■ RECORDS FOR THE EXERCISE ■
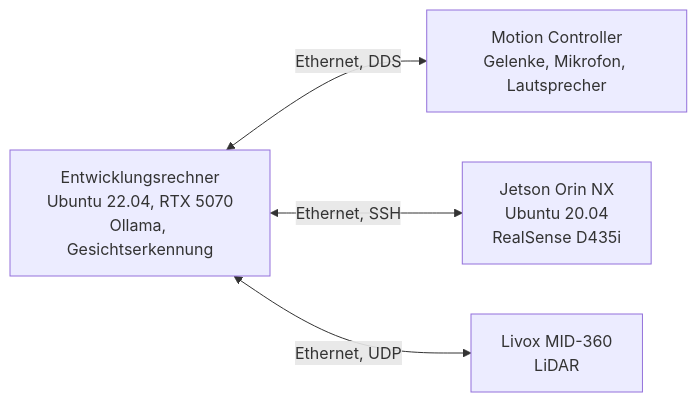
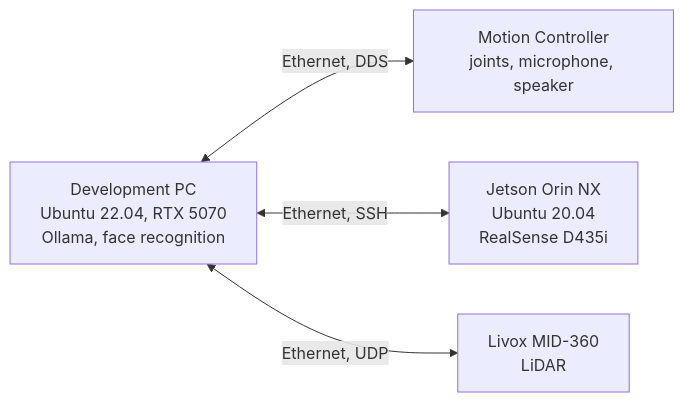
The diagram in Robotics/Unitree_G1/README.md (SoranaMitrea/tech-portfolio), drawn with Mermaid before and after one commit. The commit also changed other lines of this file and 5 other files, not shown here.

````diff
--- a/Robotics/Unitree_G1/README.md
+++ b/Robotics/Unitree_G1/README.md
@@ -18,10 +18,10 @@
 ```mermaid
 flowchart LR
-    L["Entwicklungsrechner<br/>Ubuntu 22.04, RTX 5070<br/>Ollama, Gesichtserkennung"]
-    MC["Motion Controller<br/>Gelenke, Mikrofon, Lautsprecher"]
+    L["Development PC<br/>Ubuntu 22.04, RTX 5070<br/>Ollama, face recognition"]
+    MC["Motion Controller<br/>joints, microphone, speaker"]
     J["Jetson Orin NX<br/>Ubuntu 20.04<br/>RealSense D435i"]
     LI["Livox MID-360<br/>LiDAR"]
     L <-- "Ethernet, DDS" --> MC
     L <-- "Ethernet, SSH" --> J
     L <-- "Ethernet, UDP" --> LI
 ```
````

■ PROBLEM REQUIREMENTS ■
Whenever "README" shows up in a line of the listing, copy that whole line.

■ ANSWER ■
The diagram in Robotics/Unitree_G1/README.md (SoranaMitrea/tech-portfolio), drawn with Mermaid before and after one commit. The commit also changed other lines of this file and 5 other files, not shown here.
--- a/Robotics/Unitree_G1/README.md
+++ b/Robotics/Unitree_G1/README.md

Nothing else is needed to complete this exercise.